### Supplied data

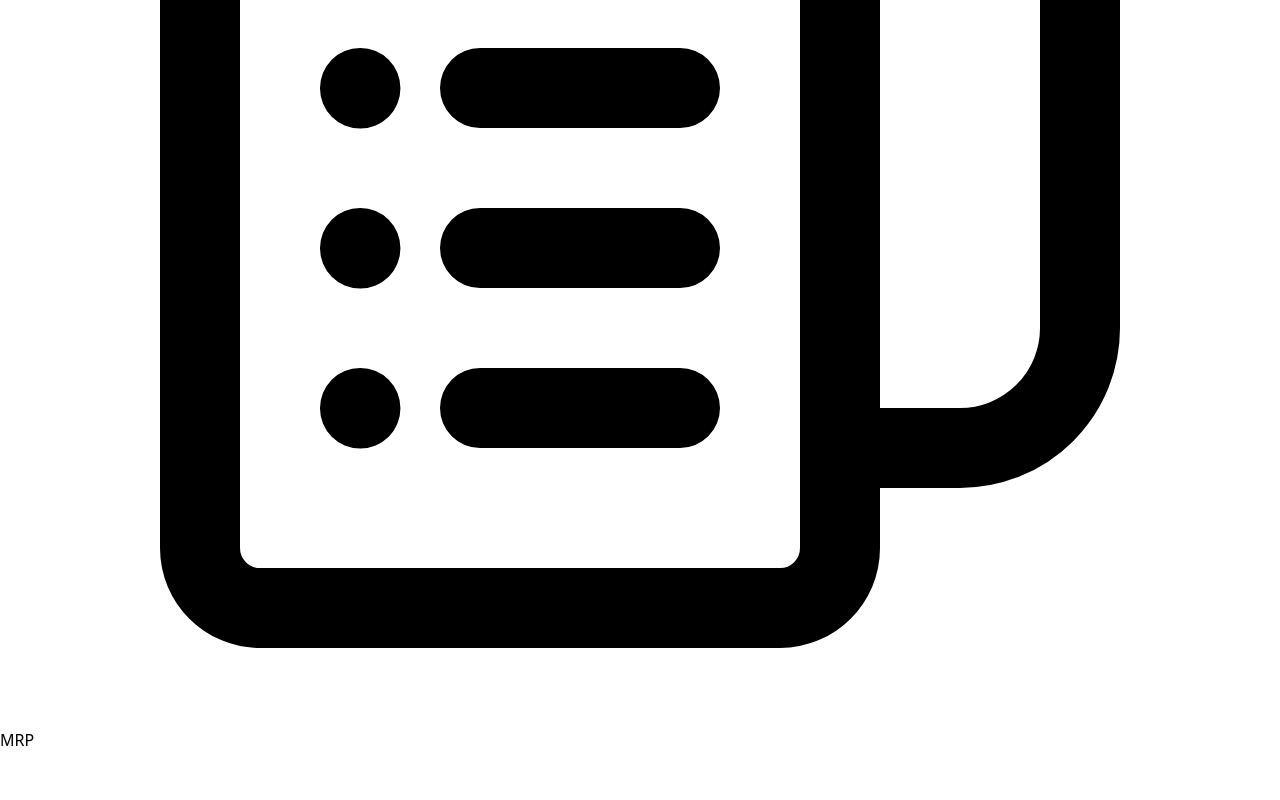
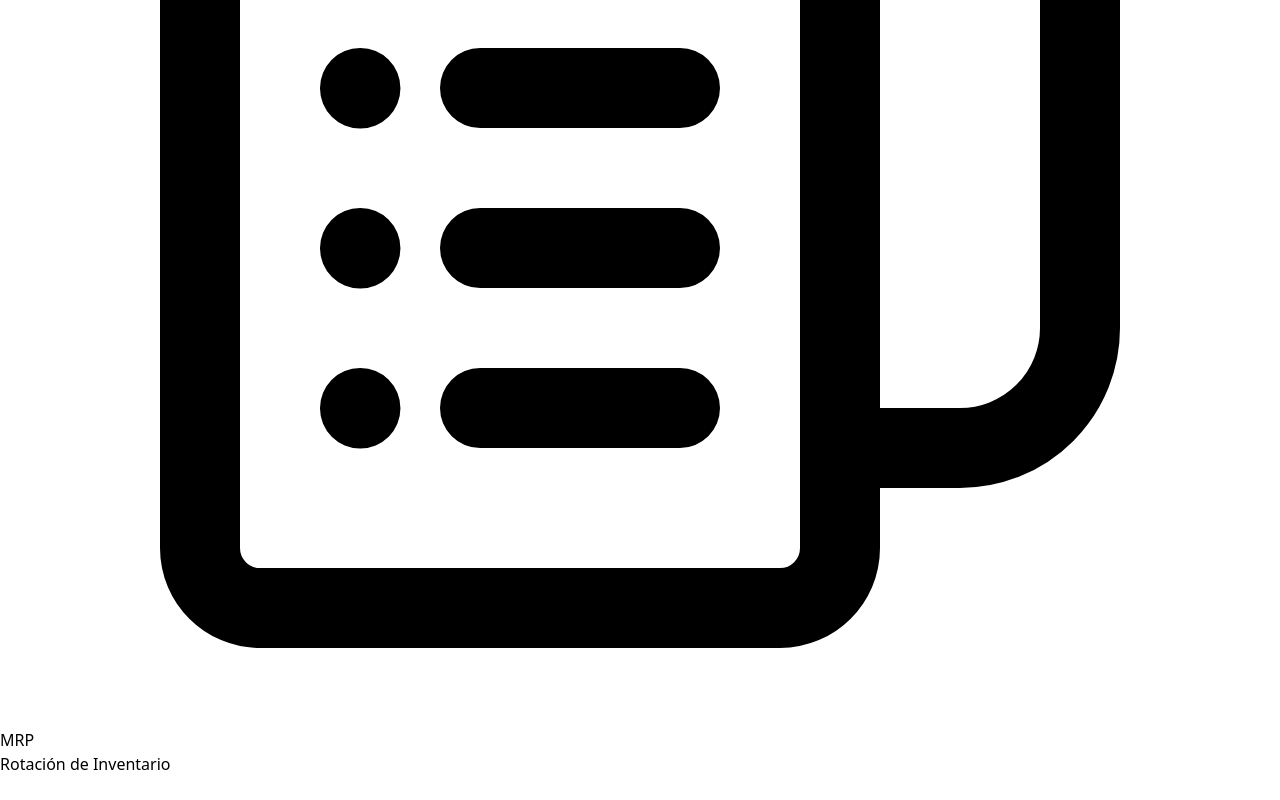
Before and after one commit to Whazt/PRODUCTION_MRP, a React (Vite) app: page /Formulas/Rotacion-Inventario in a window 1280 px wide. Before the commit this address had no page. Shown: the part 3387-4187 px from the top of the page. Before the commit the page ends 4139 px from the top, so only its background shows below. Built offline with nearby package versions, Linux system fonts and the light colour scheme.

Commit message:
Agregando Titulos a los formularios

```diff
--- a/src/App.jsx
+++ b/src/App.jsx
@@ -3,6 +3,7 @@ import Navbar from "./components/Navbar"
 import Formulas from "./pages/Formulas"
 import Eoq from "./pages/Eoq"
 import MantCorrectivo from "./pages/MantCorrectivo"
+import RotacionInventario from "./pages/RotacionInventario"
 import { BrowserRouter as Router, Routes, Route, RouterProvider } from 'react-router-dom'
 
 
@@ -20,6 +21,7 @@ function App() {
               <Route path='/Formulas' exact={true} element={<Formulas/>}/>
               <Route path='/Formulas/Eoq' exact={true} element={<Eoq/>}/>
               <Route path='/Formulas/Mantenimiento-Correctivo' exact={true} element={<MantCorrectivo/>}/>
+              <Route path='/Formulas/Rotacion-Inventario' exact={true} element={<RotacionInventario/>}/>
 
             </Routes>
           </div>
--- a/src/pages/Eoq.jsx
+++ b/src/pages/Eoq.jsx
@@ -68,9 +68,12 @@ function Eoq() {
 
   return (
     <>
+    <div>
+      <h1 className=" uppercase text-center py-1 bg-[#000157] text-white ">EOQ</h1>
+    </div>
     <BackButton/>
     <div className="max-w-md mx-auto mt-20 p-6 bg-gray-100 rounded-lg shadow-md">
-      <h2 className="text-xl font-semibold mb-4">Calculadora EOQ</h2>
+
       <div className="mb-4">
         <label className="block text-gray-700 text-sm font-bold mb-2" htmlFor="demand">
           Demanda (D)
--- a/src/pages/Formulas.jsx
+++ b/src/pages/Formulas.jsx
@@ -14,9 +14,9 @@ const Formulas =()=> {
                     <img  className=" w-64   h-44  rounded-md" src="/Eoq.png" alt="LOGO" />
                     EOQ
                 </NavLink>
-                <NavLink to={"/Cadena-Suministros"} className={" mt-8 mx-4 border-[#000157] border-[1px] bg-[#002657] text-white shadow-md rounded-md"}>
+                <NavLink to={"/Formulas/Rotacion-Inventario"} className={" mt-8 mx-4 border-[#000157] border-[1px] bg-[#002657] text-white shadow-md rounded-md"}>
                     <img  className="w-64   h-44  rounded-md" src="/cadenasuministro.png" alt="LOGO" />
-                    Cadena de Suministros
+                    Rotación de Inventario
                 </NavLink>
             </div>
         </div>
--- a/src/pages/MantCorrectivo.jsx
+++ b/src/pages/MantCorrectivo.jsx
@@ -137,6 +137,9 @@ function MantCorrectivo (){
 
     return (
         <>
+         <div>
+            <h1 className=" uppercase text-center py-1 bg-[#000157] text-white ">Costo de Mantenimiento Correctivo</h1>
+        </div>
             <BackButton/>
          <div className="bg-gray-100 p-6 mt-15 flex items-center justify-center max-w-full ">
             <div className="min-w-[800px]   bg-white p-8 rounded-lg shadow-md">
--- /dev/null
+++ b/src/pages/RotacionInventario.jsx
@@ -0,0 +1,18 @@
+import BackButton from "../components/BackButton"
+
+function RotacionInventario() {
+    return(
+        <>
+        <div>
+            <h1 className=" uppercase text-center py-1 bg-[#000157] text-white ">Rotación de Inventario</h1>
+        </div>
+        <BackButton/>
+        <div>
+
+        </div>
+        </>
+
+    )
+}
+
+export default RotacionInventario
```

### Task requirements
Please show every line of the material that contains the string "import".

### Output below
@@ -3,6 +3,7 @@ import Navbar from "./components/Navbar"
 import Formulas from "./pages/Formulas"
 import Eoq from "./pages/Eoq"
 import MantCorrectivo from "./pages/MantCorrectivo"
+import RotacionInventario from "./pages/RotacionInventario"
 import { BrowserRouter as Router, Routes, Route, RouterProvider } from 'react-router-dom'
+import BackButton from "../components/BackButton"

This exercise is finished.